## [ACTIVITY]
When the word "iconset" shows up in a line of the records below, copy that line.

(Structured diff data)
_ _ _ _ _
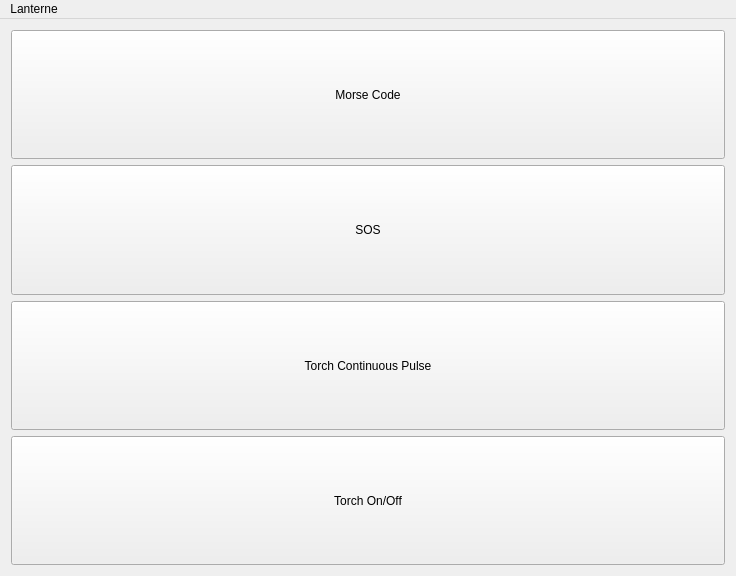
Qt form mainwindow.ui (jpietrzak8/Lanterne) before a commit.
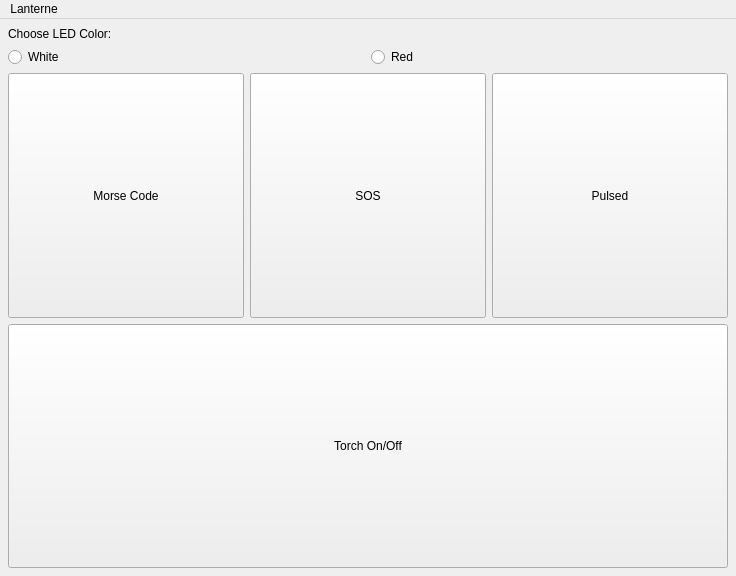
The same form after that commit. Icons and pictures are not drawn.

What changed in the file:
```diff
--- a/mainwindow.ui
+++ b/mainwindow.ui
@@ -15,6 +15,62 @@
   </property>
   <widget class="QWidget" name="centralWidget">
    <layout class="QVBoxLayout" name="verticalLayout">
+    <property name="margin">
+     <number>8</number>
+    </property>
+    <item>
+     <widget class="QLabel" name="ledChoiceLabel">
+      <property name="sizePolicy">
+       <sizepolicy hsizetype="Preferred" vsizetype="Fixed">
+        <horstretch>0</horstretch>
+        <verstretch>0</verstretch>
+       </sizepolicy>
+      </property>
+      <property name="text">
+       <string>Choose LED Color:</string>
+      </property>
+     </widget>
+    </item>
+    <item>
+     <layout class="QHBoxLayout" name="horizontalLayout_2">
+      <item>
+       <widget class="QRadioButton" name="whiteButton">
+        <property name="text">
+         <string>White</string>
+        </property>
+        <property name="icon">
+         <iconset resource="LanterneResources.qrc">
+          <normaloff>:/icons/whiteled.png</normaloff>:/icons/whiteled.png</iconset>
+        </property>
+        <property name="iconSize">
+         <size>
+          <width>48</width>
+          <height>48</height>
+         </size>
+        </property>
+       </widget>
+      </item>
+      <item>
+       <widget class="QRadioButton" name="redButton">
+        <property name="text">
+         <string>Red</string>
+        </property>
+        <property name="icon">
+         <iconset resource="LanterneResources.qrc">
+          <normaloff>:/icons/redled.png</normaloff>:/icons/redled.png</iconset>
+        </property>
+        <property name="iconSize">
+         <size>
+          <width>48</width>
+          <height>48</height>
+         </size>
+        </property>
+       </widget>
+      </item>
+     </layout>
+    </item>
+    <item>
+     <layout class="QHBoxLayout" name="horizontalLayout">
     <item>
      <widget class="QPushButton" name="morseButton">
       <property name="sizePolicy">
@@ -50,9 +106,11 @@
        </sizepolicy>
       </property>
       <property name="text">
-       <string>Torch Continuous Pulse</string>
-      </property>
-     </widget>
+         <string>Pulsed</string>
+        </property>
+       </widget>
+      </item>
+     </layout>
     </item>
     <item>
      <widget class="QPushButton" name="torchButton">
```
Left out of the diff: 4 changed lines with no effect on the pictures. Lines whose indentation alone changed are shown as unchanged.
_ _ _ _ _
## [WRITTEN ANSWER]
+         <iconset resource="LanterneResources.qrc">
+          <normaloff>:/icons/whiteled.png</normaloff>:/icons/whiteled.png</iconset>
+         <iconset resource="LanterneResources.qrc">
+          <normaloff>:/icons/redled.png</normaloff>:/icons/redled.png</iconset>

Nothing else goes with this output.